(Extracted records)
[Start of section]

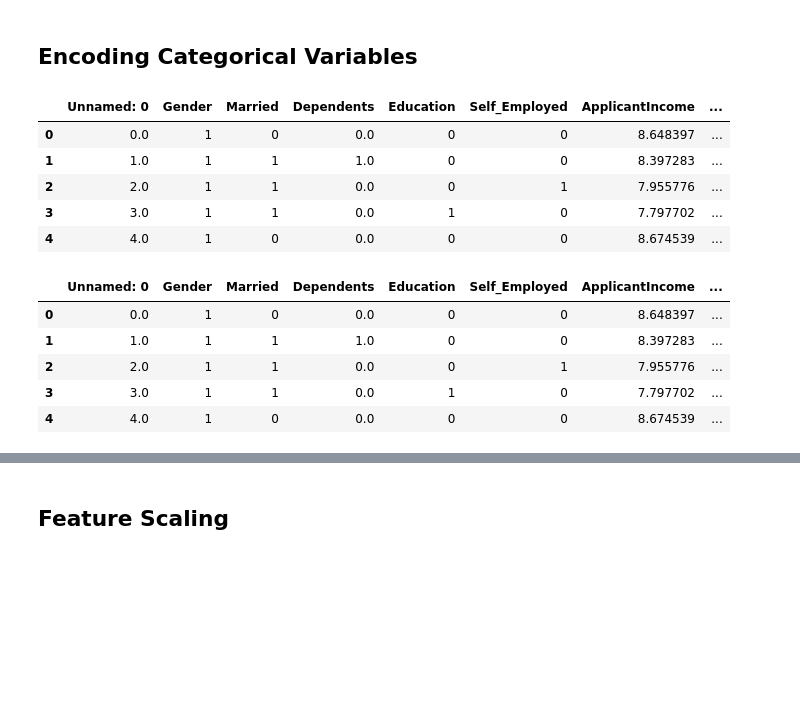
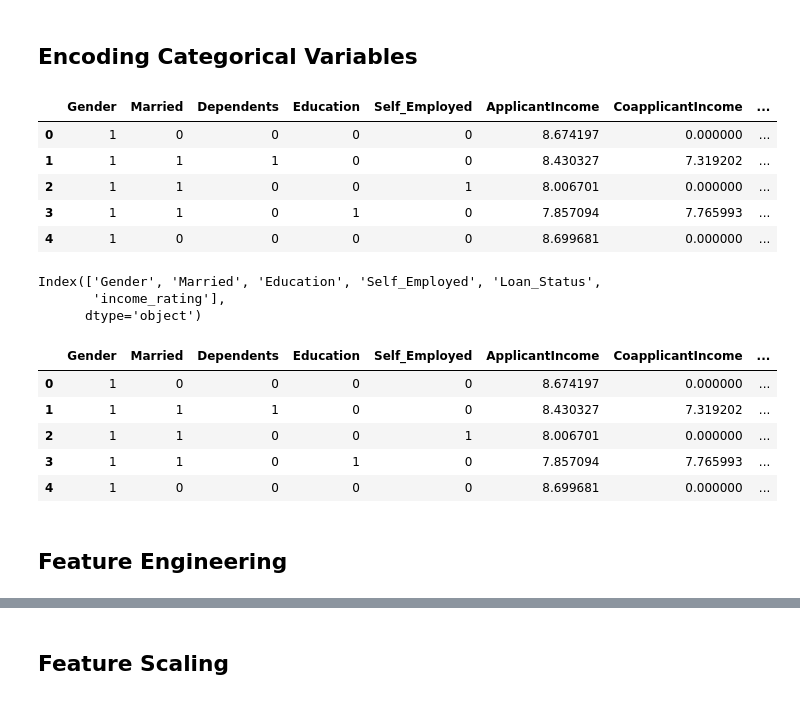
Before and after one commit to raji-ayyub/gen_ai_backend, a Jupyter notebook: preprocessing/preprocessing.ipynb, the cells around one changed output, grey strips where cells are left out. Saved outputs shown, nothing was run; the diff lists cells and outputs as text; code cells hidden in the pictures; blank space fills up the shorter version.

```diff
--- a/preprocessing/preprocessing.ipynb
+++ b/preprocessing/preprocessing.ipynb
@@ -64 +64,5 @@ Credit_History = "-2.194" skewness value
+# %%
+df["ApplicantIncome"] = np.log1p(df["ApplicantIncome"] )
+df["CoapplicantIncome"] = np.log1p(df["CoapplicantIncome"] )
+df["LoanAmount"] = np.log1p(df["LoanAmount"] )
 # %%
@@ -98,6 +99,6 @@ def handle_outliers(df, skew_threshold=1.0):
 # %%
-clean_df = handle_outliers(df)
-df = clean_df.copy()
+# clean_df = handle_outliers(df)
+# df = clean_df.copy()
 # %%
 for col in numeric_cols:
     print(f'{col} = "{df[col].skew():.3f}" skewness value')
@@ -118,21 +126,31 @@ Credit_History = "-2.194" skewness value
 # %%
 # encoding categrical variables
 from sklearn.preprocessing import LabelEncoder
 
 # categorical variables encoding pipeline ordinal
-categorical_cols = df.select_dtypes(include=['object']).columns
+categorical_cols = df.drop(columns="Property_Area").select_dtypes(include=['object']).columns
 le = LabelEncoder()
 for col in categorical_cols:
     df[col] = le.fit_transform(df[col])
 
+# Onehot encoding
+
+df = pd.get_dummies(df, "Property_Area", drop_first=True)
+
 df.head()
 # %% [output]
-|  | Unnamed: 0 | Gender | Married | Dependents | Education | Self_Employed | ApplicantIncome | ... |
-| 0 | 0.0 | 1 | 0 | 0.0 | 0 | 0 | 8.648397 | ... |
-| 1 | 1.0 | 1 | 1 | 1.0 | 0 | 0 | 8.397283 | ... |
-| 2 | 2.0 | 1 | 1 | 0.0 | 0 | 1 | 7.955776 | ... |
-| 3 | 3.0 | 1 | 1 | 0.0 | 1 | 0 | 7.797702 | ... |
-| 4 | 4.0 | 1 | 0 | 0.0 | 0 | 0 | 8.674539 | ... |
+|  | Gender | Married | Dependents | Education | Self_Employed | ApplicantIncome | CoapplicantIncome | ... |
+| 0 | 1 | 0 | 0 | 0 | 0 | 8.674197 | 0.000000 | ... |
+| 1 | 1 | 1 | 1 | 0 | 0 | 8.430327 | 7.319202 | ... |
+| 2 | 1 | 1 | 0 | 0 | 1 | 8.006701 | 0.000000 | ... |
+| 3 | 1 | 1 | 0 | 1 | 0 | 7.857094 | 7.765993 | ... |
+| 4 | 1 | 0 | 0 | 0 | 0 | 8.699681 | 0.000000 | ... |
+# %%
+categorical_cols
+# %% [output]
+Index(['Gender', 'Married', 'Education', 'Self_Employed', 'Loan_Status',
+       'income_rating'],
+      dtype='object')
 # %%
 # Identify high-cardinality categorical columns BEFORE one-hot encoding
 categorical_cols = df.select_dtypes(include=['object']).columns
@@ -146,9 +164,11 @@ for col in high_card_cols:
 
 df.head()
 # %% [output]
-|  | Unnamed: 0 | Gender | Married | Dependents | Education | Self_Employed | ApplicantIncome | ... |
-| 0 | 0.0 | 1 | 0 | 0.0 | 0 | 0 | 8.648397 | ... |
-| 1 | 1.0 | 1 | 1 | 1.0 | 0 | 0 | 8.397283 | ... |
-| 2 | 2.0 | 1 | 1 | 0.0 | 0 | 1 | 7.955776 | ... |
-| 3 | 3.0 | 1 | 1 | 0.0 | 1 | 0 | 7.797702 | ... |
-| 4 | 4.0 | 1 | 0 | 0.0 | 0 | 0 | 8.674539 | ... |
+|  | Gender | Married | Dependents | Education | Self_Employed | ApplicantIncome | CoapplicantIncome | ... |
+| 0 | 1 | 0 | 0 | 0 | 0 | 8.674197 | 0.000000 | ... |
+| 1 | 1 | 1 | 1 | 0 | 0 | 8.430327 | 7.319202 | ... |
+| 2 | 1 | 1 | 0 | 0 | 1 | 8.006701 | 0.000000 | ... |
+| 3 | 1 | 1 | 0 | 1 | 0 | 7.857094 | 7.765993 | ... |
+| 4 | 1 | 0 | 0 | 0 | 0 | 8.699681 | 0.000000 | ... |
+# %% [markdown]
+## Feature Engineering
```
Also changed, not shown: parts of 27 cells of this notebook, 2 other files.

[End of section]

To do: Give the number of lines above containing the word "skewness", with no other text.

Solution to this task: 3